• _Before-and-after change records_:
******************************

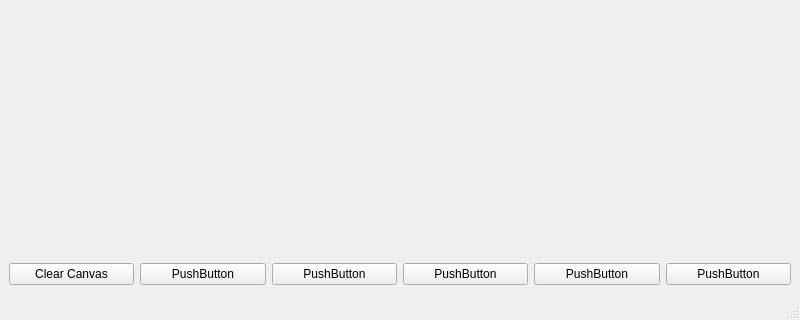
Qt form hermes.ui (Bananz0/PiBoard) before a commit; both pictures show x 0 to 800 and y 350 to 670 of the 800 by 670 pixel window.
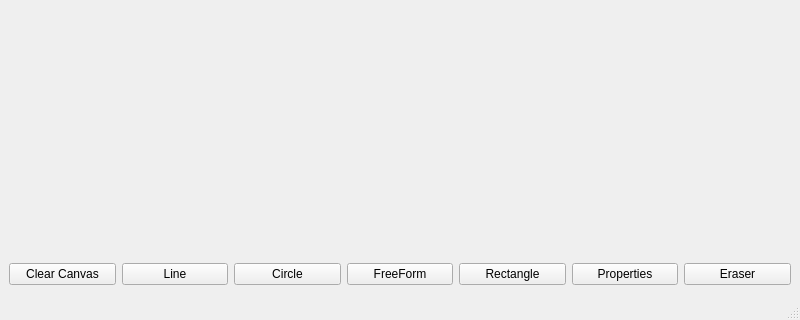
The same form after that commit.

Diff of the .ui file:
```diff
--- a/hermes.ui
+++ b/hermes.ui
@@ -53,35 +53,42 @@
         <item>
          <widget class="QPushButton" name="pushButton_2">
           <property name="text">
-           <string>PushButton</string>
+           <string>Line</string>
           </property>
          </widget>
         </item>
         <item>
          <widget class="QPushButton" name="pushButton_3">
           <property name="text">
-           <string>PushButton</string>
+           <string>Circle</string>
           </property>
          </widget>
         </item>
         <item>
          <widget class="QPushButton" name="pushButton_4">
           <property name="text">
-           <string>PushButton</string>
+           <string>FreeForm</string>
           </property>
          </widget>
         </item>
         <item>
          <widget class="QPushButton" name="pushButton_5">
           <property name="text">
-           <string>PushButton</string>
+           <string>Rectangle</string>
           </property>
          </widget>
         </item>
         <item>
          <widget class="QPushButton" name="pushButton_6">
           <property name="text">
-           <string>PushButton</string>
+           <string>Properties</string>
+          </property>
+         </widget>
+        </item>
+        <item>
+         <widget class="QPushButton" name="eraseButton">
+          <property name="text">
+           <string>Eraser</string>
           </property>
          </widget>
         </item>
```
Left out of the diff: 10 changed lines with no effect on the pictures.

******************************

• _What to do_:
Within the data, tally each line containing the string "hermes". Answer with the number by itself.

• _Response to this exercise_:
3